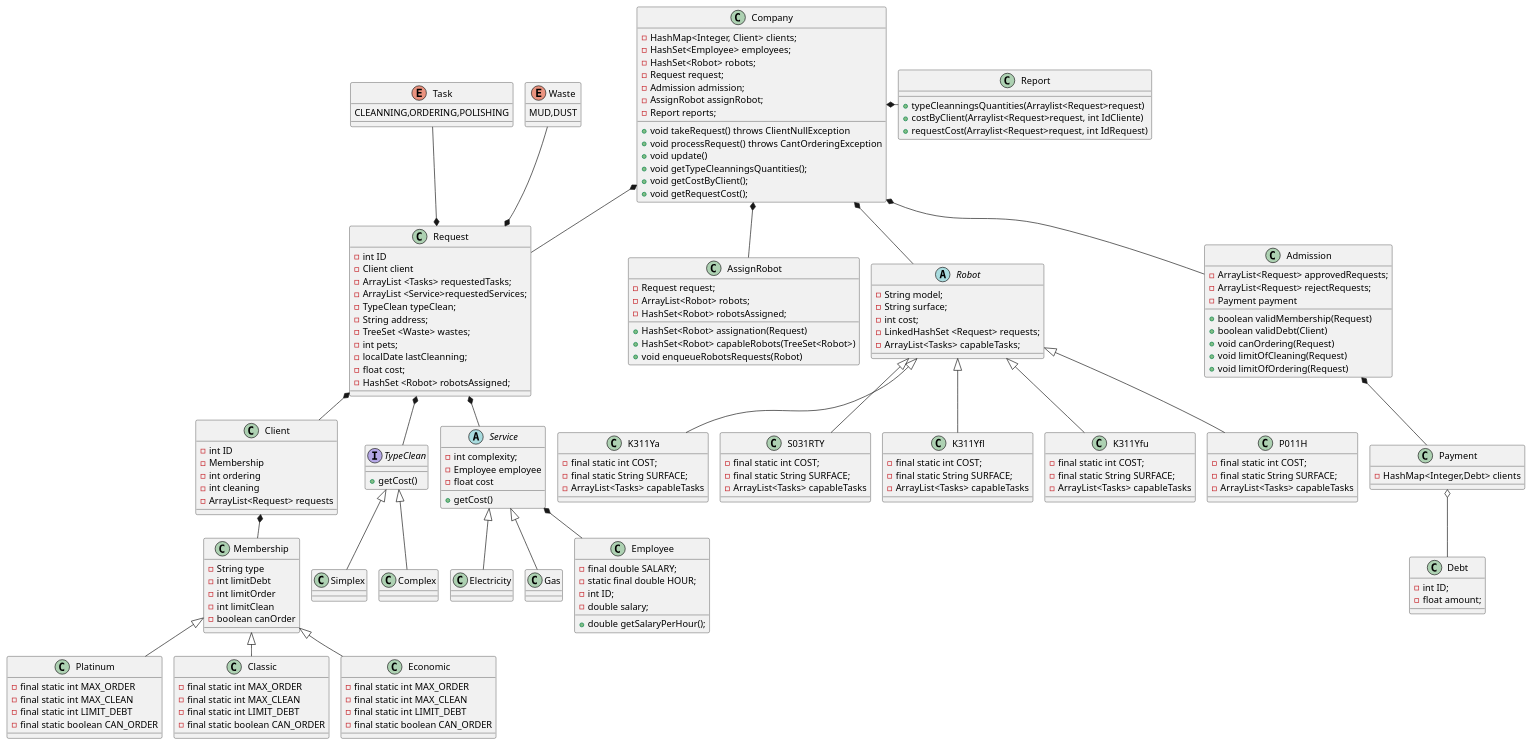
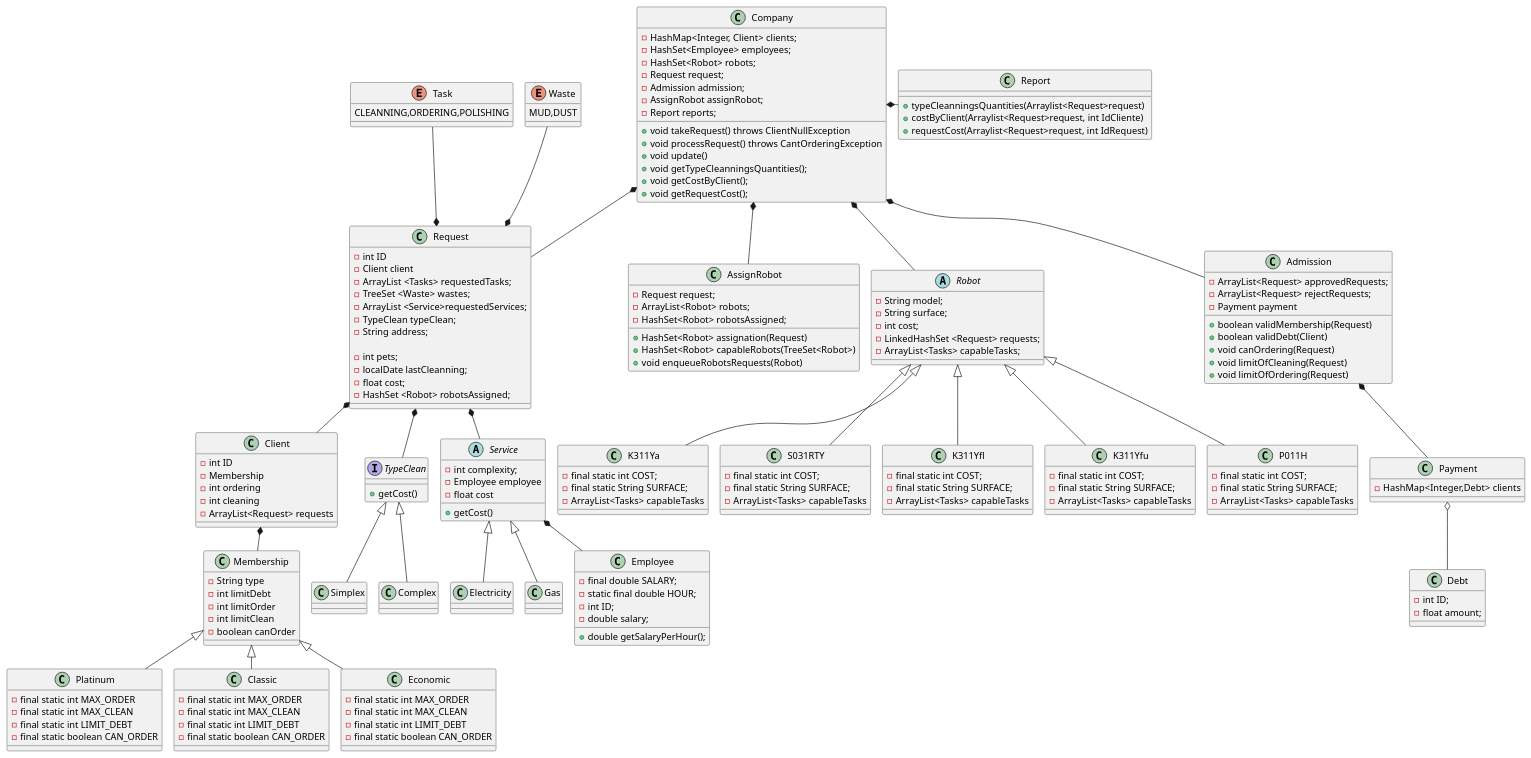
Before and after one commit to Grupo-3-Labo-y-prog/RobotsTP: the diagram in diagramas/FusionDiagramas.puml, drawn with PlantUML. The commit also changed 9 other files, not shown here.

```diff
--- a/diagramas/FusionDiagramas.puml
+++ b/diagramas/FusionDiagramas.puml
@@ -106,10 +106,11 @@
 - int ID
 - Client client
 - ArrayList <Tasks> requestedTasks;
+- TreeSet <Waste> wastes;
 - ArrayList <Service>requestedServices;
 - TypeClean typeClean;
 - String address;
-- TreeSet <Waste> wastes;
+
 - int pets;
 - localDate lastCleanning;
 - float cost;
```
+ + + +
# WHAT TO DO:
Omit every picture, and otherwise quote the entries exactly.

# YOUR SOLUTION:
Before and after one commit to Grupo-3-Labo-y-prog/RobotsTP: the diagram in diagramas/FusionDiagramas.puml, drawn with PlantUML. The commit also changed 9 other files, not shown here.

```diff
--- a/diagramas/FusionDiagramas.puml
+++ b/diagramas/FusionDiagramas.puml
@@ -106,10 +106,11 @@
 - int ID
 - Client client
 - ArrayList <Tasks> requestedTasks;
+- TreeSet <Waste> wastes;
 - ArrayList <Service>requestedServices;
 - TypeClean typeClean;
 - String address;
-- TreeSet <Waste> wastes;
+
 - int pets;
 - localDate lastCleanning;
 - float cost;
```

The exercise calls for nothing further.